Budget debate done, spending plan nowhere in sight
"What we are doing is not real," said Sen. Roy Ashburn (R-Bakersfield). "This budget will not pass."
Ashburn's comment pretty much summed up the action that consumed the Assembly and Senate all morning in the final day of the legislative session Tuesday. A budget requires bipartisan consensus. The plans debated on Tuesday did not have that. There was a GOP plan that cut deep into state services. And a Democratic plan that assumes the state would raise billions of dollars in new revenue, which likely means tax hikes. But the deadline for passing a state budget blew by two months ago and lawmakers felt compelled to take some kind of action – however token – before heading back to their districts with their heads hanging low. Tuesday's votes were the first taken on a spending plan. Every other state got their budgets in place weeks, even months ago. California appears to be striving to break its record for the latest state budget ever.
California's record, for those of you keeping score, is Sept. 23, set in 2008.
Now budget discussion moves back into the back rooms. Gov. Arnold Schwarzenegger will likely call legislative leaders into his office for yet more talks immediately. Another emergency legislative session may be called once a deal is reache, but probably not before the state controller announces the state is out of cash and IOUs are on the way.
The final vote took place in the Senate at 1:40 p.m. on the Democratic plan. It went down 21 to 14. Democrats Leland Yee of San Francisco and Lou Correa of Santa Ana were present but declined to cast votes on their party's plan.
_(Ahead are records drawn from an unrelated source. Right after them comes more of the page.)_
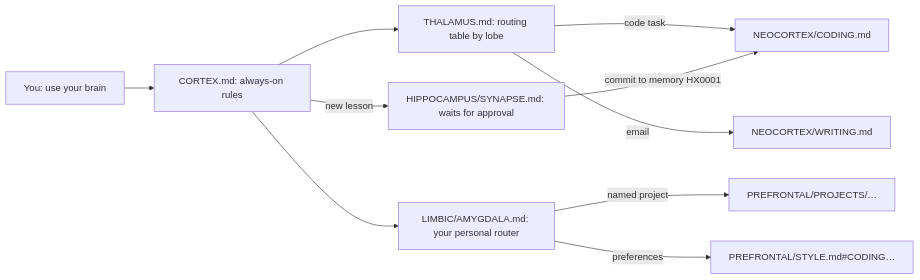
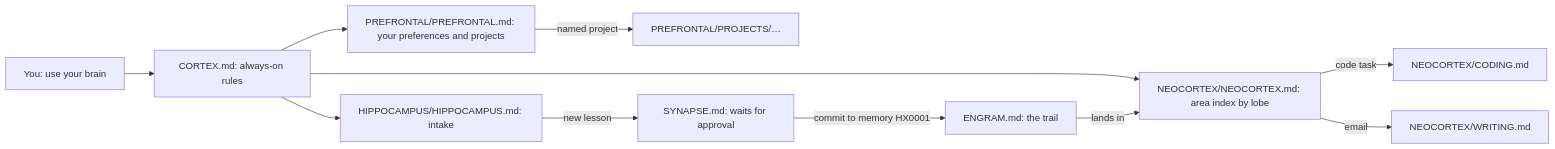
One commit to jimmydagher/claude-brain changed the diagram in README.md. Above: the diagram before and after it, drawn with Mermaid. The commit also changed other lines of this file and 15 other files, not shown here.

Commit message:
Fold THALAMUS and LIMBIC into the region indexes; links follow the tree

````diff
--- a/README.md
+++ b/README.md
@@ -11,12 +11,13 @@
 ```mermaid
 flowchart LR
     A["You: use your brain"] --> B["CORTEX.md: always-on rules"]
-    B --> T["THALAMUS.md: routing table by lobe"]
-    T -->|code task| C["NEOCORTEX/CODING.md"]
-    T -->|email| D["NEOCORTEX/WRITING.md"]
-    B --> L["LIMBIC/AMYGDALA.md: your personal router"]
-    L -->|named project| E["PREFRONTAL/PROJECTS/…"]
-    L -->|preferences| P["PREFRONTAL/STYLE.md#CODING…"]
-    B -->|new lesson| S["HIPPOCAMPUS/SYNAPSE.md: waits for approval"]
-    S -->|commit to memory HX0001| C
+    B --> N["NEOCORTEX/NEOCORTEX.md: area index by lobe"]
+    N -->|code task| C["NEOCORTEX/CODING.md"]
+    N -->|email| D["NEOCORTEX/WRITING.md"]
+    B --> P["PREFRONTAL/PREFRONTAL.md: your preferences and projects"]
+    P -->|named project| E["PREFRONTAL/PROJECTS/…"]
+    B --> H["HIPPOCAMPUS/HIPPOCAMPUS.md: intake"]
+    H -->|new lesson| S["SYNAPSE.md: waits for approval"]
+    S -->|commit to memory HX0001| G["ENGRAM.md: the trail"]
+    G -->|lands in| N
 ```
````
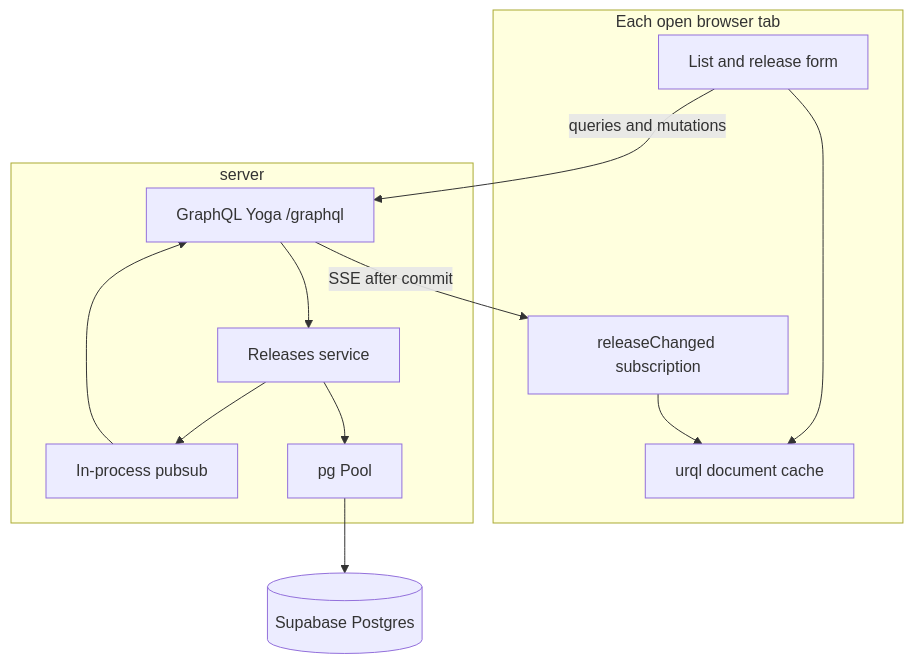
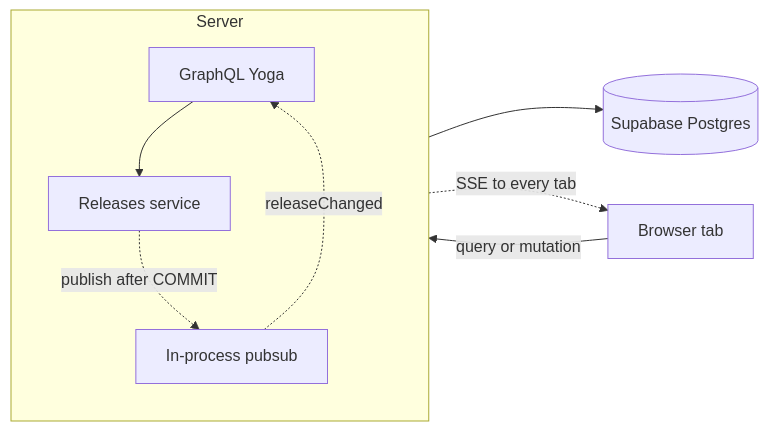
Before and after one commit to sagnik26/release-checklist-tool: the diagram in README.md, drawn with Mermaid. The commit also changed other lines of this file and 8 other files, not shown here.

````diff
--- a/README.md
+++ b/README.md
@@ -119,27 +119,21 @@
 ```mermaid
-flowchart TB
-  subgraph tab [Each open browser tab]
-    ui[List and release form]
-    cache[urql document cache]
-    sub[releaseChanged subscription]
-    ui --> cache
-    sub --> cache
+flowchart LR
+  tab[Browser tab]
+  subgraph server [Server]
+    direction TB
+    yoga[GraphQL Yoga]
+    svc[Releases service]
+    bus[In-process pubsub]
+    yoga --> svc
+    svc -.->|publish after COMMIT| bus
+    bus -.->|releaseChanged| yoga
   end
-
-  subgraph api [server]
-    yoga[GraphQL Yoga /graphql]
-    rules[Releases service]
-    bus[In-process pubsub]
-    pool[pg Pool]
-    yoga --> rules
-    rules --> pool
-    rules --> bus
-    bus --> yoga
-  end
-
   db[(Supabase Postgres)]
 
-  ui -- "queries and mutations" --> yoga
-  yoga -- "SSE after commit" --> sub
-  pool --> db
+  tab ~~~ server
+  tab ~~~ yoga
+  server ~~~ db
+  tab -->|query or mutation| yoga
+  svc --> db
+  yoga -.->|SSE to every tab| tab
 ```
````
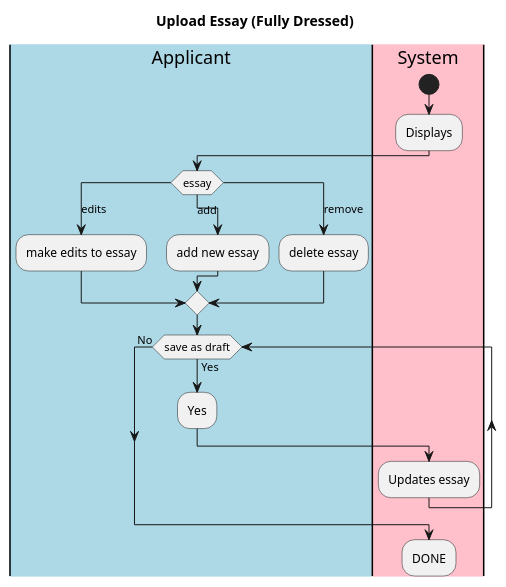
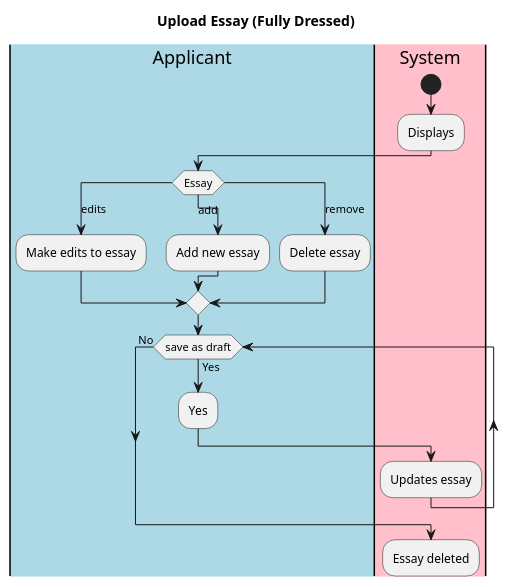
The diagram in intellij/doc/use-cases/ManageEssays.md (jlederer33/Essay-Review-App), drawn with PlantUML before and after one commit.

Commit message:
Edited upload essay

````diff
--- a/intellij/doc/use-cases/ManageEssays.md
+++ b/intellij/doc/use-cases/ManageEssays.md
@@ -1,29 +1,29 @@
 ```plantuml
 
 title Upload Essay (Fully Dressed)
 |#lightblue|Applicant| 
 |#pink|System|
 
 |System|
 start
 :Displays;
 |Applicant|
-switch (essay)
+switch (Essay)
 case (edits)
-:make edits to essay;
+:Make edits to essay;
 case(add)
-:add new essay;
+:Add new essay;
 case (remove)
-:delete essay;
+:Delete essay;
 endswitch
 
 |Applicant|
 while (save as draft) is (Yes)
 :Yes;
 |System|
 :Updates essay;
 endwhile (No)
-:DONE;
+:Essay deleted;
 
 
 ```
````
Senate leader Darrell Steinberg asserted that Tuesday's debate was more than just a political drill. "This calm rational discussion hopefully will lead to a more intensive phase of negotiations," he said.
--Evan Halper in Sacramento